>>

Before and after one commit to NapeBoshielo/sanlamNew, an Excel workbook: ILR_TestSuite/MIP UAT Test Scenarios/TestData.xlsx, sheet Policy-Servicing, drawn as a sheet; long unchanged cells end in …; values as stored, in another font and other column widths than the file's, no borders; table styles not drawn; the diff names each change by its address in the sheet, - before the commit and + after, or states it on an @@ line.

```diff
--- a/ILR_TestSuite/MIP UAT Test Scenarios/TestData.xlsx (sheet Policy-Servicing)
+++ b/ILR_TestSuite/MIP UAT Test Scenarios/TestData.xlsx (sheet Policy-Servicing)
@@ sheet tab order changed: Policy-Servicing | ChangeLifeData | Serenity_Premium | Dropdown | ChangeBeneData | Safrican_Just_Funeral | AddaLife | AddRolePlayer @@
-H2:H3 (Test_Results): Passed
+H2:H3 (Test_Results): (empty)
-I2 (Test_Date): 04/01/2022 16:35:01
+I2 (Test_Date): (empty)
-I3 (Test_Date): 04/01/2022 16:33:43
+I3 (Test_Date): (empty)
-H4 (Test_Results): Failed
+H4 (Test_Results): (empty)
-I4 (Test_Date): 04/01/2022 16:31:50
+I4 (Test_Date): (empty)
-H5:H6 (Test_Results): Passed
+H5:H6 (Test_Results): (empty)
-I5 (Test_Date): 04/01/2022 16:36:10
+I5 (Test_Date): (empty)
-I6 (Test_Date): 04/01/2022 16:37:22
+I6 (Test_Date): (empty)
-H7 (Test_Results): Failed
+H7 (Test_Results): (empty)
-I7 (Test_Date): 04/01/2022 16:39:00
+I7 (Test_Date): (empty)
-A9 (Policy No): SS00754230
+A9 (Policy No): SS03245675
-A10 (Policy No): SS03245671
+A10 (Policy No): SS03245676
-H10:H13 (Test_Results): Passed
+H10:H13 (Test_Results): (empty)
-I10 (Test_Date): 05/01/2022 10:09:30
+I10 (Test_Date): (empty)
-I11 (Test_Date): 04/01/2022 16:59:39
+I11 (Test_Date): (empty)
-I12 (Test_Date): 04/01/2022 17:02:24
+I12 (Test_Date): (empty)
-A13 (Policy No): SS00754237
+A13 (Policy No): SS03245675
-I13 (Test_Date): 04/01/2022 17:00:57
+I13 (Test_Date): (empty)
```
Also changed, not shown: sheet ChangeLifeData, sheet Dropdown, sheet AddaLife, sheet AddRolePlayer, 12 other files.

<<

→ What the exercise asks:
Across the data, pull every line containing the string "Failed".

→ Output of the exercise:
-H4 (Test_Results): Failed
-H7 (Test_Results): Failed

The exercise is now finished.